DATA SHOWN:
Segment Open

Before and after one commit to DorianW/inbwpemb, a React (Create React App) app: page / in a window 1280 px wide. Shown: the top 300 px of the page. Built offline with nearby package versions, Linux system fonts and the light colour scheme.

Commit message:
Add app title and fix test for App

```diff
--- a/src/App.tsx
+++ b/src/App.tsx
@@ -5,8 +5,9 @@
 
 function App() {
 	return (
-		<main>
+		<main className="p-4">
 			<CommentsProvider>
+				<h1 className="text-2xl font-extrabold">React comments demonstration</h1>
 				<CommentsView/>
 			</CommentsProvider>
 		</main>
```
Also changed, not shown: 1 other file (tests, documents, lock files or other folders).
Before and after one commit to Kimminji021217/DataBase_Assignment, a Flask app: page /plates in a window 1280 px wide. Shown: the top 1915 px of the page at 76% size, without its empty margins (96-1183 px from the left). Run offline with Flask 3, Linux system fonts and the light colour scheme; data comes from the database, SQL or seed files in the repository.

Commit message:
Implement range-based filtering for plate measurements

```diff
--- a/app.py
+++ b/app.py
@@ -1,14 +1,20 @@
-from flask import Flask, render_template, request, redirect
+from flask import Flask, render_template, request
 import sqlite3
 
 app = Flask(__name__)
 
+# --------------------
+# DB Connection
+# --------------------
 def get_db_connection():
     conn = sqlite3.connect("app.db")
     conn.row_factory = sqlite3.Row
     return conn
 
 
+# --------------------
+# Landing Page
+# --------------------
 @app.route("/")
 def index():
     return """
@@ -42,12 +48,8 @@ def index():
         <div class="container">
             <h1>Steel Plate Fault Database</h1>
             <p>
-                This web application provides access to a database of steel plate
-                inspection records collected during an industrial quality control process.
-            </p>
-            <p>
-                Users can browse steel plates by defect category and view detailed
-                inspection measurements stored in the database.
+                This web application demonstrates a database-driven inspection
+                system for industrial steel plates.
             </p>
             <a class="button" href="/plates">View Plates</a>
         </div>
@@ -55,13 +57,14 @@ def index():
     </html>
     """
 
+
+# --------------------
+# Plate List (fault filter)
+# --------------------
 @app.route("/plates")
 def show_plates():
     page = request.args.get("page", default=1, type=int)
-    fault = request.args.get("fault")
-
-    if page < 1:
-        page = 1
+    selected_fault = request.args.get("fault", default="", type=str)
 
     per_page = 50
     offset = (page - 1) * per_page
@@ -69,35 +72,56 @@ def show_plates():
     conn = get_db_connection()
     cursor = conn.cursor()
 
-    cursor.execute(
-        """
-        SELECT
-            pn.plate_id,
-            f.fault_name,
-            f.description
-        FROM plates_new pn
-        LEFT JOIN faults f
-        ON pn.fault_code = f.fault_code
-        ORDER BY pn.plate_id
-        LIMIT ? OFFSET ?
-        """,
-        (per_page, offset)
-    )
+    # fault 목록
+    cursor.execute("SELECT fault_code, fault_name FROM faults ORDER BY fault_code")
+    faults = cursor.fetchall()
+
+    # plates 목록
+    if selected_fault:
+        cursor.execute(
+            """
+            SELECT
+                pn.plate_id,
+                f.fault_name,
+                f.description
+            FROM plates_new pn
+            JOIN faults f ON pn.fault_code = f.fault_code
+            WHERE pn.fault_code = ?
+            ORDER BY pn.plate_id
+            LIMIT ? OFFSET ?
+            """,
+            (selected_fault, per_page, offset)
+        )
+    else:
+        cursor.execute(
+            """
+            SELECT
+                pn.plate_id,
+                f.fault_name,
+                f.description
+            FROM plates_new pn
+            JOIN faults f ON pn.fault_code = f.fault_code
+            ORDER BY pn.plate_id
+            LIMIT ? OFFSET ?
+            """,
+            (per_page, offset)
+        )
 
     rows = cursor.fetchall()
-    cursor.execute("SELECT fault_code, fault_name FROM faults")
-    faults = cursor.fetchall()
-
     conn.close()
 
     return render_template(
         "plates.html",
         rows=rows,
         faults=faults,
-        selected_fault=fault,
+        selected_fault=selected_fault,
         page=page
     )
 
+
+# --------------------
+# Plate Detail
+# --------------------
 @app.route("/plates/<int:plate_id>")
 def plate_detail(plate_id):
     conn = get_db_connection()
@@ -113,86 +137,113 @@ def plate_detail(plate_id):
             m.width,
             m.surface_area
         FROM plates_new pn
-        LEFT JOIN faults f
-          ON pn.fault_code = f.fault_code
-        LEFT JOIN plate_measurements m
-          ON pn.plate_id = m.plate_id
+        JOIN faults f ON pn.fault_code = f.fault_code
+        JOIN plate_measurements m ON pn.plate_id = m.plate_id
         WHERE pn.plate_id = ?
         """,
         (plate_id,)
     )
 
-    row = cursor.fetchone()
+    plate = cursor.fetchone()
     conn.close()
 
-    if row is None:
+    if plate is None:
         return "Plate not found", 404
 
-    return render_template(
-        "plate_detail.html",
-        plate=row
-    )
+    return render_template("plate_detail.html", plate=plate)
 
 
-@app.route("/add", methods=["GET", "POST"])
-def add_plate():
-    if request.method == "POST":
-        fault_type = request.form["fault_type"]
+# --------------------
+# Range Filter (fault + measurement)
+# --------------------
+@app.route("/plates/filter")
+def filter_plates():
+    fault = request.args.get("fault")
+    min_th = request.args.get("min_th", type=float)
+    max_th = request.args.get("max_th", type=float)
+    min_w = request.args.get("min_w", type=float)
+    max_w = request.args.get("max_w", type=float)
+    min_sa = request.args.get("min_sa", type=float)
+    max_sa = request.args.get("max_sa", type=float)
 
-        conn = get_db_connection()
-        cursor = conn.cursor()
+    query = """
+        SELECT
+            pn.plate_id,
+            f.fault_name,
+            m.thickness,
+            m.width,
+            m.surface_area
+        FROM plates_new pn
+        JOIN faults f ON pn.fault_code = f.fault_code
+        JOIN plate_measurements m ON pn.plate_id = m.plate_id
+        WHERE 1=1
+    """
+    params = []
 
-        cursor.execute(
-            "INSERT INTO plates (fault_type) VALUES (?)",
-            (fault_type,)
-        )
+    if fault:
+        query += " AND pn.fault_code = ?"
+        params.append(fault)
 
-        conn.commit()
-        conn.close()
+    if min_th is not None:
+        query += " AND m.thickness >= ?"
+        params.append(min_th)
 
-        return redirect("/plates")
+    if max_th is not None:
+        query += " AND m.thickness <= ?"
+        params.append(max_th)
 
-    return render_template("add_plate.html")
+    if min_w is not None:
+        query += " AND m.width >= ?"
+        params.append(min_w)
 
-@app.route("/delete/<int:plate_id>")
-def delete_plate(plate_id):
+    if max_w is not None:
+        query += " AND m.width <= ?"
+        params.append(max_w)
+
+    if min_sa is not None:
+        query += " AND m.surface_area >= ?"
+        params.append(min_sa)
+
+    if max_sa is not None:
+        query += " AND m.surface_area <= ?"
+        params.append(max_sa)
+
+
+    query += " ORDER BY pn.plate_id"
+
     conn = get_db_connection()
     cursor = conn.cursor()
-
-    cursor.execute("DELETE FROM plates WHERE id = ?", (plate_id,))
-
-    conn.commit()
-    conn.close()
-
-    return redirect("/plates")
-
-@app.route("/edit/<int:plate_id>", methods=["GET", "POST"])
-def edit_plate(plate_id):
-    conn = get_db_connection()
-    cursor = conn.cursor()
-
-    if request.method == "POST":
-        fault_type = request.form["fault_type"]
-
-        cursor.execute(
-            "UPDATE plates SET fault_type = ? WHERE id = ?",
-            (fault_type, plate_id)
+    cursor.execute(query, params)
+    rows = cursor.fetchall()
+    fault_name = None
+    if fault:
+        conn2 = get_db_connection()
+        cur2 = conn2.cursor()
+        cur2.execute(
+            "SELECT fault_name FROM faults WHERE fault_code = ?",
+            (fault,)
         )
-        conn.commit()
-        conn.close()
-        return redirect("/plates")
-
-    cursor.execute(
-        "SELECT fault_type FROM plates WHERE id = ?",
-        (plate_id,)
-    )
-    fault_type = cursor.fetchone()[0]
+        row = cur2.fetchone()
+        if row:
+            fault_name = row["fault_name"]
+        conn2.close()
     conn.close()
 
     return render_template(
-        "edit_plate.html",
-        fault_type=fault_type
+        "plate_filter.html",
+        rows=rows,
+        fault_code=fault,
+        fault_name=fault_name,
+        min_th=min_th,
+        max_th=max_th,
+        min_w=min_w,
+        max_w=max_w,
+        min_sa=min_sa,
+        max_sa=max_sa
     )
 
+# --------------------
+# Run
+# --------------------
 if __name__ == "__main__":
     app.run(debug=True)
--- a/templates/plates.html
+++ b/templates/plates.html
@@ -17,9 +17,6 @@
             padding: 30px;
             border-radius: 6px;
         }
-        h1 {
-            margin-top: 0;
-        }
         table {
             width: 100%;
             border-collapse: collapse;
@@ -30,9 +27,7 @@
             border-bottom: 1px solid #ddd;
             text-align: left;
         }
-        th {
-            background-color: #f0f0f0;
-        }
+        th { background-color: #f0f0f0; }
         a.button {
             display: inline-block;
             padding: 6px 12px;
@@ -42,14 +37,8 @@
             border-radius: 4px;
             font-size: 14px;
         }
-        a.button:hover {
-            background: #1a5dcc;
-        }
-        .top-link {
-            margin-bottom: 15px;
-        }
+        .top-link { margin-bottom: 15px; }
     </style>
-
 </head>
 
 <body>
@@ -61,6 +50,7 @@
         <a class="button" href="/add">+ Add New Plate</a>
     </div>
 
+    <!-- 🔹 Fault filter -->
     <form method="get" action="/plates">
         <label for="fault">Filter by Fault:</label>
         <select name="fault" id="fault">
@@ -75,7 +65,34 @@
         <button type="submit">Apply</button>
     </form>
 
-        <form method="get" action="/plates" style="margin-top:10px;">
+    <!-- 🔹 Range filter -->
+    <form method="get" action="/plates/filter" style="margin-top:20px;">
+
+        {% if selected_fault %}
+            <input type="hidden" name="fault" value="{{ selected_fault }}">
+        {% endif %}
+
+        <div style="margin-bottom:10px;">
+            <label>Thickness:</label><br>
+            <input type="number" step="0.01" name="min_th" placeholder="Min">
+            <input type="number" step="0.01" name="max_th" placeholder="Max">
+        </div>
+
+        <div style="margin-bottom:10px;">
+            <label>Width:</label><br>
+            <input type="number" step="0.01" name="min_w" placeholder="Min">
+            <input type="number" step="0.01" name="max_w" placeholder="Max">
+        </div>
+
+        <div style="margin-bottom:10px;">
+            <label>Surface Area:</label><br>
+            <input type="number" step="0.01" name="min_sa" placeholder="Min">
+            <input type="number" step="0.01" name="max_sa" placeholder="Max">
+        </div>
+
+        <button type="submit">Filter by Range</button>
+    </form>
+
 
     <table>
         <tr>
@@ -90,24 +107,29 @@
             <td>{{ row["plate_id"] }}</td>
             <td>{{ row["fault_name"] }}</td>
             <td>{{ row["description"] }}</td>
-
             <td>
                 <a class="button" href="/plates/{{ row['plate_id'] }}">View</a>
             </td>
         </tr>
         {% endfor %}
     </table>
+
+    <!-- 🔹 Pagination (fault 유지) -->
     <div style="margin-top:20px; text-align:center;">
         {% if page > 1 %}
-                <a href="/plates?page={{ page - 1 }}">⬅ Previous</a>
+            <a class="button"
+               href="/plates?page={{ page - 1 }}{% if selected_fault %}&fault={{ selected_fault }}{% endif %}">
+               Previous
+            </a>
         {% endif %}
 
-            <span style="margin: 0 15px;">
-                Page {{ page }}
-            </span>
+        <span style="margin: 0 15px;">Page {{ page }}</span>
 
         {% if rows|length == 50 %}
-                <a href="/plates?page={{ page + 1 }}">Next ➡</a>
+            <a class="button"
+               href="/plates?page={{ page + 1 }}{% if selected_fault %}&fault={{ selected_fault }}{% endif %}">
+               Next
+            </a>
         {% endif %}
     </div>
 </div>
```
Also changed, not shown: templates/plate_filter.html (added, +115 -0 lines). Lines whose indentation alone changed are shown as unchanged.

Segment Closed

TASK TO COMPLETE:
Where a line of the data holds the word "text", copy that line.

EXPECTED OUTPUT:
+				<h1 className="text-2xl font-extrabold">React comments demonstration</h1>
             text-align: left;
     <div style="margin-top:20px; text-align:center;">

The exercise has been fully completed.